“We applaud President Biden for selecting Prof. Lipstadt,” said Eric Fingerhut, president and CEO of the Jewish Federations of North America. “Naming a qualified individual for this position as soon as possible amid the surge in antisemitism has been a top priority ….”
Lipstadt, 74, has been a go-to expert for the media and legislators on Holocaust issues, particularly on how the genocide’s meaning should be understood in the 21st century, and whether it had any relationship to anti-democratic forces in the current day. She twice endorsed Barack Obama for president but has been on call for her expertise across the political spectrum.
Last year, during the election, she broke a longstanding taboo on comparing present-day American politicians to the Nazis and endorsed an ad by the Jewish Democratic Council of America likening the Trump administration to 1930s Germany. Lipstadt said Holocaust analogies were still off-limits, but she could see parallels to the rise of the Nazis.
“I would say in the attacks we’re seeing on the press, the courts, academic institutions, elected officials and even, and most chillingly, the electoral process, that this deserves comparison,” she said at the time. referring to the JDCA ad. “It’s again showing how the public’s hatred can be whipped up against Jews. Had the ad contained imagery of the Shoah, I wouldn’t be here today.”
Jewish organizations, alarmed by a spike in antisemitism, had been pressing the Biden administration to name an envoy, The Trump administration took two years to name an envoy.
Lipstadt will be the first nominee who will need to be confirmed by the Senate since Congress first created the position in 2004. Congress last year elevated the role to ambassador-level, with more funding. If Lipstadt is confirmed, she will be the fifth person in the position.
The antisemitism monitor’s role is tracking and reporting on the phenomenon overseas, and lobbying governments to address anti-Jewish bigotry within their borders.

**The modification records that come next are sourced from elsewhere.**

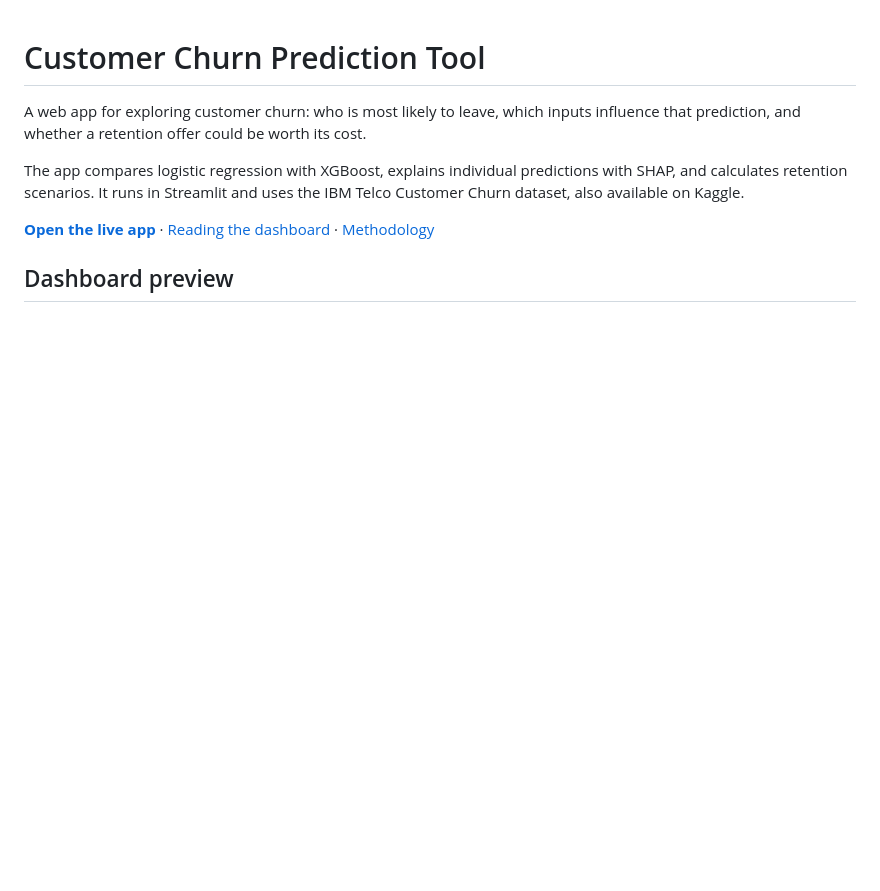
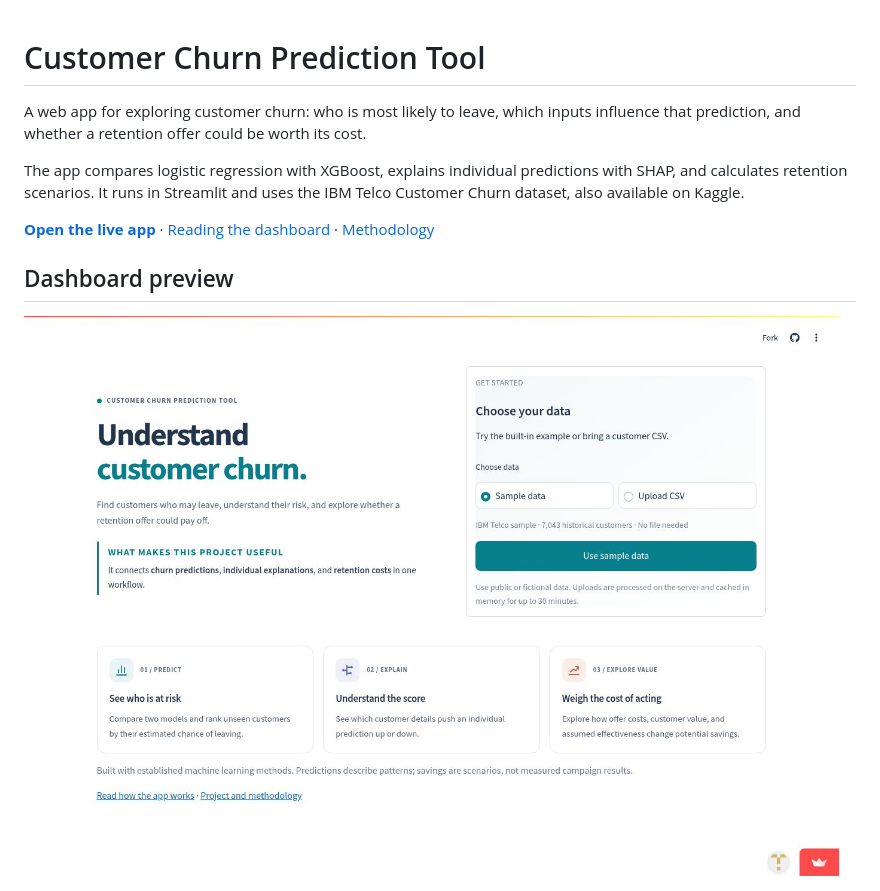
Before and after one commit to NikosApostolo/customer-churn-tool, a Markdown page: README.md, the part around the change. Drawn GitHub-style; pictures changed too: docs/images/welcome.jpg (added); blank space fills up the shorter version.

Commit message:
Show the welcome screen and project contribution in the README

```diff
--- a/README.md
+++ b/README.md
@@ -7,6 +7,8 @@ The app compares logistic regression with XGBoost, explains individual predictio
 **[Open the live app](https://customer-churn-tool-gupuvojt3rwndamjdgahnv.streamlit.app/)** · [Reading the dashboard](docs/READING_THE_DASHBOARD.md) · [Methodology](docs/METHODOLOGY.md)
 
 ## Dashboard preview
+
+![Welcome screen and project contribution](docs/images/welcome.jpg)
 
 ![Customer overview](docs/images/overview.jpg)
 
```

The position does not have a domestic role, although Elan Carr, Trump’s appointee, sometimes criticized domestic actors, including J Street, the liberal Jewish Middle East policy group. His attack on J Street drew a rebuke from Rosenthal.